For years, I’d been listening to that dog across the street. Most of the homes around here are spread out; there’s plenty of wide open space and not a lot of trees, owing mostly to the fact this is all “improved” former pastureland. Everywhere except on the side of the road opposite my own driveway.
I don’t hang out with those folks—not that I’m all that social with anyone around here. I smile and wave at the majority of my neighbors but also wonder if they’re going to line me up with a scoped rifle someday soon. Anyway, about the family across the street, we didn’t even make a bad attempt at being friendly. I can’t recall a single specific incident that could have caused a rift, but it just seemed as if our wiring was out of phase or something.
Loss of control over WHICH BODILY FUNCTION do you find most comical? KEY TO YOUR PERSONALITY!
I’m a sucker for vomit. Vomit anecdotes almost invariably crack me up.
A friend and I are planning a road trip for August 2013: a drive from Chicago to New Orleans, where he’ll be speaking on a panel at the annual meeting of the Society of American Archivists.
The other night I dreamt about this trip, dreamt a dream that offered guidance worth sharing with my friend. Here is what I wrote him.

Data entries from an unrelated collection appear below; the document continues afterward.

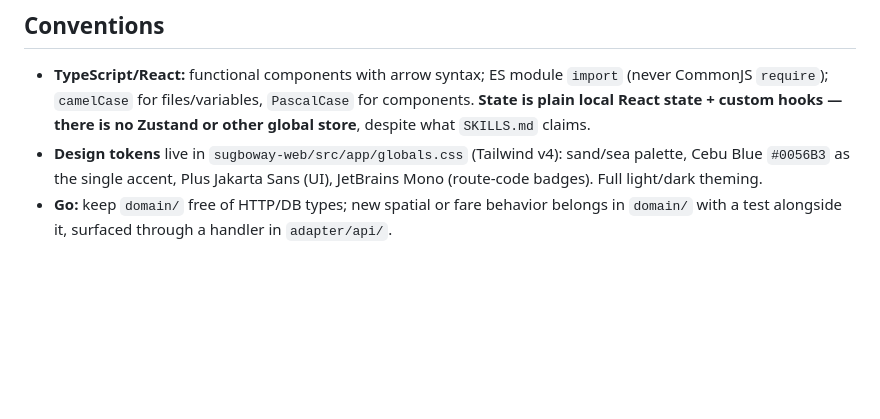
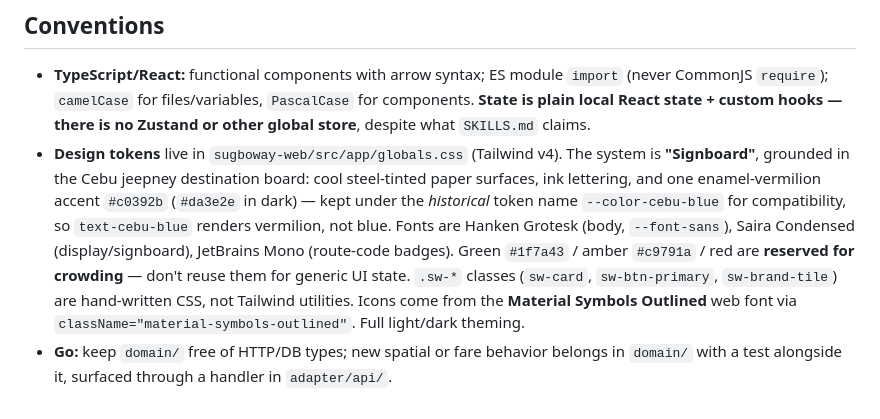
Before and after one commit to Rozuuuuu/SugboWay, a Markdown page: CLAUDE.md, the part around the change. Rendered like a GitHub page; blank space fills up the shorter version.

Commit message:
docs: apply pre-flight rulings to the RN plan; fix stale design tokens in CLAUDE.md
Pre-flight scan of the implementation plan found five internal conflicts:

- C1 (structural): Task 2 mapped every Tailwind color to its light hex while
  also setting darkMode:"class", so the dark class Task 6 toggles would have
  resolved to nothing. Colors now go through CSS variables with :root/.dark
  blocks in global.css. Crowding colors stay identical across themes.
- C2: Task 8 claimed to consume fetchNearbyStops but never called it.
- C3: Task 5's Produces block omitted askAi, which Task 17 consumes.
- C4: Task 10 hardcoded the light accent for MapLibre layer styles, which are
  native props and cannot read the CSS variables; now reads TOKENS[resolved].
- C5: Task 17 imported parseRateLimit from a route module; moved to lib/.

CLAUDE.md still described the pre-Signboard palette (sand/sea, Cebu Blue
#0056B3, Plus Jakarta Sans). The real system is enamel vermilion #c0392b under
the legacy --color-cebu-blue name, with Hanken Grotesk and Saira Condensed.
That stale paragraph caused a real error while drafting the spec.

Co-Authored-By: Claude Opus 5 <noreply@anthropic.com>
Claude-Session: https://claude.ai/code/session_018CkeEoYmAUSHmwrKzTJAMd

```diff
--- a/CLAUDE.md
+++ b/CLAUDE.md
@@ -237,8 +237,15 @@ loaded, the frontend falls back to a straight line between stops rather than fak
   (never CommonJS `require`); `camelCase` for files/variables, `PascalCase` for
   components. **State is plain local React state + custom hooks — there is no Zustand or
   other global store**, despite what `SKILLS.md` claims.
-- **Design tokens** live in `sugboway-web/src/app/globals.css` (Tailwind v4): sand/sea
-  palette, Cebu Blue `#0056B3` as the single accent, Plus Jakarta Sans (UI), JetBrains
-  Mono (route-code badges). Full light/dark theming.
+- **Design tokens** live in `sugboway-web/src/app/globals.css` (Tailwind v4). The system is
+  **"Signboard"**, grounded in the Cebu jeepney destination board: cool steel-tinted paper
+  surfaces, ink lettering, and one enamel-vermilion accent `#c0392b` (`#da3e2e` in dark) —
+  kept under the *historical* token name `--color-cebu-blue` for compatibility, so
+  `text-cebu-blue` renders vermilion, not blue. Fonts are Hanken Grotesk (body,
+  `--font-sans`), Saira Condensed (display/signboard), JetBrains Mono (route-code badges).
+  Green `#1f7a43` / amber `#c9791a` / red are **reserved for crowding** — don't reuse them
+  for generic UI state. `.sw-*` classes (`sw-card`, `sw-btn-primary`, `sw-brand-tile`) are
+  hand-written CSS, not Tailwind utilities. Icons come from the **Material Symbols Outlined**
+  web font via `className="material-symbols-outlined"`. Full light/dark theming.
 - **Go:** keep `domain/` free of HTTP/DB types; new spatial or fare behavior belongs in
   `domain/` with a test alongside it, surfaced through a handler in `adapter/api/`.
```
Also changed, not shown: 1 other file.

I do hope there’s been no misunderstanding over the business with the rifle. My insistence on retaining it was not motivated by a desire to “teach you a lesson” nor exact a petty bit of payback. Please know that I was not especially upset over your having hustled me onto that express bus at a moment when I was concerned over the fate of my missing wallet. Under the circumstances, your having opted to take the express to the conference hotel made sense, as you had a session you needed to get to, and my negligence, wallet-wise, could scarcely have been a concern of yours. Mildly hesitant though I was about the bus, I did not protest, as I counted on having an opportunity to hop off near that subterranean restaurant where I suspected I’d left the article, claim it, then join up with you later on. Whether or not you were aware that the bus would make no intermediate stops and that it would take us so very far from the restaurant is no longer at issue, being what you might call a “moot point.”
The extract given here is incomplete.